_Requirement:_ Look through the material below. Copy every line with the string "option" in it.

_Data extracts:_
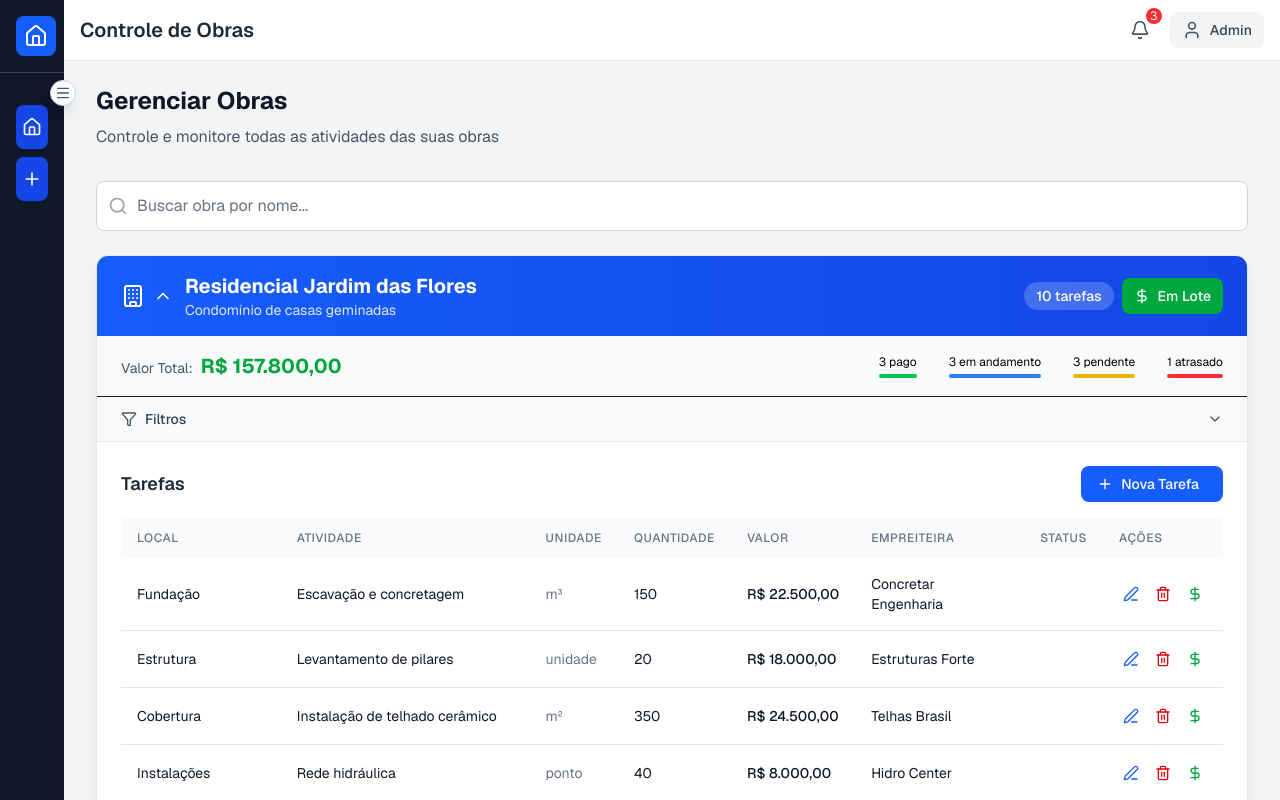
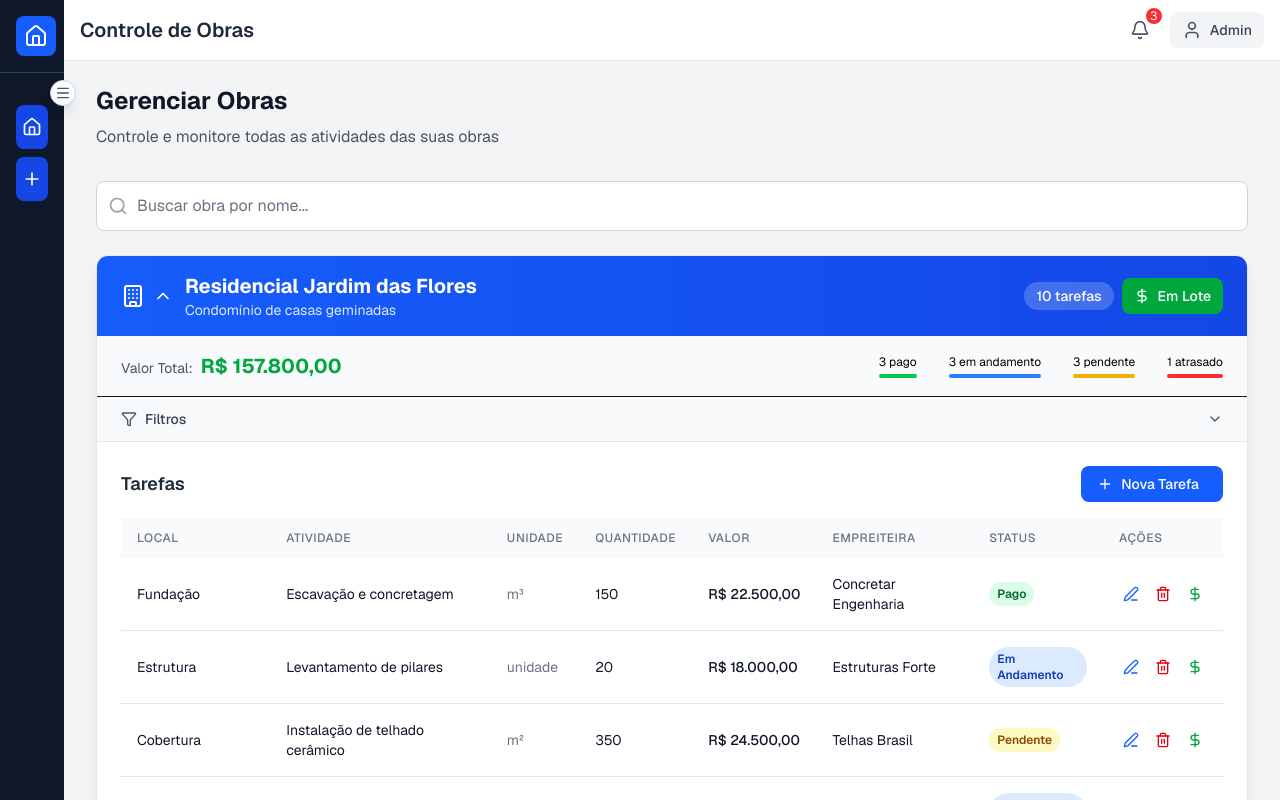
Before and after one commit to Filipex123/construction-task-manager, a Next.js app: page / in a window 1280 px wide. Both pictures are taken after a click on the element 672 px from the left and 296 px from the top of the page. Built offline with nearby package versions, Linux system fonts and the light colour scheme.

Commit message:
fix: Build error from status and statusPagamento

```diff
--- a/app/components/AddTaskModal.tsx
+++ b/app/components/AddTaskModal.tsx
@@ -20,7 +20,7 @@ export const AddTaskModal: React.FC<AddTaskModalProps> = ({ isOpen, onClose, onA
     quantidade: '',
     valor: '',
     empreiteira: '',
-    status: 'pendente' as Tarefa['status'],
+    statusPagamento: 'pendente' as Tarefa['statusPagamento'],
   });
 
   const [errors, setErrors] = useState<Record<string, string>>({});
@@ -70,7 +70,7 @@ export const AddTaskModal: React.FC<AddTaskModalProps> = ({ isOpen, onClose, onA
       quantidade: parseFloat(formData.quantidade),
       valor: parseFloat(formData.valor),
       empreiteira: formData.empreiteira.trim(),
-      status: formData.status,
+      statusPagamento: formData.statusPagamento,
     };
 
     if (mode === 'edit' && initialTask && onUpdateTask) {
@@ -89,7 +89,7 @@ export const AddTaskModal: React.FC<AddTaskModalProps> = ({ isOpen, onClose, onA
       quantidade: '',
       valor: '',
       empreiteira: '',
-      status: 'pendente',
+      statusPagamento: 'pendente',
     });
     setErrors({});
     onClose();
@@ -105,7 +105,7 @@ export const AddTaskModal: React.FC<AddTaskModalProps> = ({ isOpen, onClose, onA
         quantidade: String(initialTask.quantidade ?? ''),
         valor: String(initialTask.valor ?? ''),
         empreiteira: initialTask.empreiteira,
-        status: initialTask.status,
+        statusPagamento: initialTask.statusPagamento,
       });
       setErrors({});
     }
@@ -117,7 +117,7 @@ export const AddTaskModal: React.FC<AddTaskModalProps> = ({ isOpen, onClose, onA
         quantidade: '',
         valor: '',
         empreiteira: '',
-        status: 'pendente',
+        statusPagamento: 'pendente',
       });
       setErrors({});
     }
@@ -133,7 +133,7 @@ export const AddTaskModal: React.FC<AddTaskModalProps> = ({ isOpen, onClose, onA
       quantidade: parseFloat(formData.quantidade || '0'),
       valor: parseFloat(formData.valor || '0'),
       empreiteira: formData.empreiteira.trim(),
-      status: formData.status,
+      statusPagamento: formData.statusPagamento,
     };
     return (
       normalized.local !== initialTask.local ||
@@ -142,7 +142,7 @@ export const AddTaskModal: React.FC<AddTaskModalProps> = ({ isOpen, onClose, onA
       normalized.quantidade !== initialTask.quantidade ||
       normalized.valor !== initialTask.valor ||
       normalized.empreiteira !== initialTask.empreiteira ||
-      normalized.status !== initialTask.status
+      normalized.statusPagamento !== initialTask.statusPagamento
     );
   }, [mode, initialTask, formData]);
 
@@ -287,7 +287,9 @@ export const AddTaskModal: React.FC<AddTaskModalProps> = ({ isOpen, onClose, onA
                   key={option.value}
                   type="button"
                   onClick={() => handleInputChange('status', option.value)}
-                  className={`p-3 rounded-lg border-2 transition-all text-sm font-medium ${formData.status === option.value ? 'border-blue-500 bg-blue-50' : 'border-gray-200 hover:border-gray-300'}`}
+                  className={`p-3 rounded-lg border-2 transition-all text-sm font-medium ${
+                    formData.statusPagamento === option.value ? 'border-blue-500 bg-blue-50' : 'border-gray-200 hover:border-gray-300'
+                  }`}
                 >
                   <span className={`inline-flex px-2 py-1 text-xs font-semibold rounded-full ${option.color}`}>{option.label}</span>
                 </button>
--- a/app/components/ObraFilters.tsx
+++ b/app/components/ObraFilters.tsx
@@ -57,7 +57,7 @@ export const ObraFilters: React.FC<ObraFiltersProps> = ({ tarefas, onFilterChang
     let filtered = tarefas;
 
     if (status.length > 0) {
-      filtered = filtered.filter((t) => status.includes(t.status));
+      filtered = filtered.filter((t) => status.includes(t.statusPagamento));
     }
 
     if (locais.length > 0) {
@@ -193,9 +193,9 @@ export const ObraFilters: React.FC<ObraFiltersProps> = ({ tarefas, onFilterChang
               {uniqueStatus.map((status) => (
                 <button
                   key={status}
-                  onClick={() => handleStatusToggle(status)}
+                  onClick={() => handleStatusToggle(status ?? 'pendente')}
                   className={`px-3 py-2 rounded-full text-xs font-medium border-2 transition-all ${
-                    selectedStatus.includes(status) ? statusColors[status as keyof typeof statusColors] : 'bg-white text-gray-600 border-gray-200 hover:border-gray-300'
+                    selectedStatus.includes(status ?? 'pendente') ? statusColors[status as keyof typeof statusColors] : 'bg-white text-gray-600 border-gray-200 hover:border-gray-300'
                   }`}
                 >
                   {statusLabels[status as keyof typeof statusLabels]}
--- a/app/components/TaskDetailModal.tsx
+++ b/app/components/TaskDetailModal.tsx
@@ -25,11 +25,11 @@ export const TaskDetailModal: React.FC<TaskDetailModalProps> = ({ isOpen, onClos
   const statusConfig = {
     pendente: { label: 'Pendente', color: 'bg-yellow-100 text-yellow-800 border-yellow-200', icon: Clock },
     em_andamento: { label: 'Em Andamento', color: 'bg-blue-100 text-blue-800 border-blue-200', icon: AlertCircle },
-    concluida: { label: 'Concluída', color: 'bg-green-100 text-green-800 border-green-200', icon: CheckCircle },
-    atrasada: { label: 'Atrasada', color: 'bg-red-100 text-red-800 border-red-200', icon: AlertCircle },
+    pago: { label: 'Pago', color: 'bg-green-100 text-green-800 border-green-200', icon: CheckCircle },
+    atrasado: { label: 'Atrasado', color: 'bg-red-100 text-red-800 border-red-200', icon: AlertCircle },
   };
 
-  const StatusIcon = statusConfig[tarefa.status].icon;
+  const StatusIcon = statusConfig[tarefa.statusPagamento].icon;
 
   // Mock data for additional fields (in real app, these would come from the tarefa object)
   const mockData = {
@@ -82,7 +82,7 @@ export const TaskDetailModal: React.FC<TaskDetailModalProps> = ({ isOpen, onClos
           {/* Status Badge */}
           <div className="mt-3 flex items-center space-x-2">
             <StatusIcon className="w-5 h-5" />
-            <span className={`inline-flex px-3 py-1 text-sm font-semibold rounded-full border ${statusConfig[tarefa.status].color}`}>{statusConfig[tarefa.status].label}</span>
+            <span className={`inline-flex px-3 py-1 text-sm font-semibold rounded-full border ${statusConfig[tarefa.statusPagamento].color}`}>{statusConfig[tarefa.statusPagamento].label}</span>
           </div>
         </div>
 
--- a/app/components/TaskTable.tsx
+++ b/app/components/TaskTable.tsx
@@ -15,15 +15,15 @@ type MobileView = 'table' | 'cards' | 'list';
 const statusConfig: StatusColor = {
   pendente: 'bg-yellow-100 text-yellow-800',
   em_andamento: 'bg-blue-100 text-blue-800',
-  concluida: 'bg-green-100 text-green-800',
-  atrasada: 'bg-red-100 text-red-800',
+  pago: 'bg-green-100 text-green-800',
+  atrasado: 'bg-red-100 text-red-800',
 };
 
 const statusLabels = {
   pendente: 'Pendente',
   em_andamento: 'Em Andamento',
-  concluida: 'Concluída',
-  atrasada: 'Atrasada',
+  pago: 'Pago',
+  atrasado: 'Atrasado',
 };
 
 export const TaskTable: React.FC<TaskTableProps> = ({ tarefas, onEdit, onDelete, onPay }) => {
@@ -101,7 +101,7 @@ export const TaskTable: React.FC<TaskTableProps> = ({ tarefas, onEdit, onDelete,
               <h5 className="font-medium text-gray-900 text-sm mb-1">{tarefa.local}</h5>
               <p className="text-gray-600 text-sm">{tarefa.atividade}</p>
             </div>
-            <span className={`inline-flex px-2 py-1 text-xs font-semibold rounded-full ${statusConfig[tarefa.status]}`}>{statusLabels[tarefa.status]}</span>
+            <span className={`inline-flex px-2 py-1 text-xs font-semibold rounded-full ${statusConfig[tarefa.statusPagamento]}`}>{statusLabels[tarefa.statusPagamento]}</span>
           </div>
 
           <div className="grid grid-cols-2 gap-2 text-sm mb-3">
@@ -138,7 +138,7 @@ export const TaskTable: React.FC<TaskTableProps> = ({ tarefas, onEdit, onDelete,
             <div className="flex-1">
               <div className="flex items-center space-x-2 mb-1">
                 <h5 className="font-medium text-gray-900 text-sm">{tarefa.local}</h5>
-                <span className={`inline-flex px-2 py-1 text-xs font-semibold rounded-full ${statusConfig[tarefa.status]}`}>{statusLabels[tarefa.status]}</span>
+                <span className={`inline-flex px-2 py-1 text-xs font-semibold rounded-full ${statusConfig[tarefa.statusPagamento]}`}>{statusLabels[tarefa.statusPagamento]}</span>
               </div>
               <p className="text-gray-600 text-sm mb-2">{tarefa.atividade}</p>
             </div>
@@ -187,7 +187,7 @@ export const TaskTable: React.FC<TaskTableProps> = ({ tarefas, onEdit, onDelete,
               <td className="px-4 py-4 text-sm font-medium text-gray-900">{formatCurrency(tarefa.valor)}</td>
               <td className="px-4 py-4 text-sm text-gray-900">{tarefa.empreiteira}</td>
               <td className="px-4 py-4 text-sm">
-                <span className={`inline-flex px-2 py-1 text-xs font-semibold rounded-full ${statusConfig[tarefa.status]}`}>{statusLabels[tarefa.status]}</span>
+                <span className={`inline-flex px-2 py-1 text-xs font-semibold rounded-full ${statusConfig[tarefa.statusPagamento]}`}>{statusLabels[tarefa.statusPagamento]}</span>
               </td>
               <td className="px-4 py-4 text-sm" onClick={(e) => e.stopPropagation()}>
                 <div className="flex space-x-2">
```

_Task output:_
                   key={option.value}
                   onClick={() => handleInputChange('status', option.value)}
-                  className={`p-3 rounded-lg border-2 transition-all text-sm font-medium ${formData.status === option.value ? 'border-blue-500 bg-blue-50' : 'border-gray-200 hover:border-gray-300'}`}
+                    formData.statusPagamento === option.value ? 'border-blue-500 bg-blue-50' : 'border-gray-200 hover:border-gray-300'
                   <span className={`inline-flex px-2 py-1 text-xs font-semibold rounded-full ${option.color}`}>{option.label}</span>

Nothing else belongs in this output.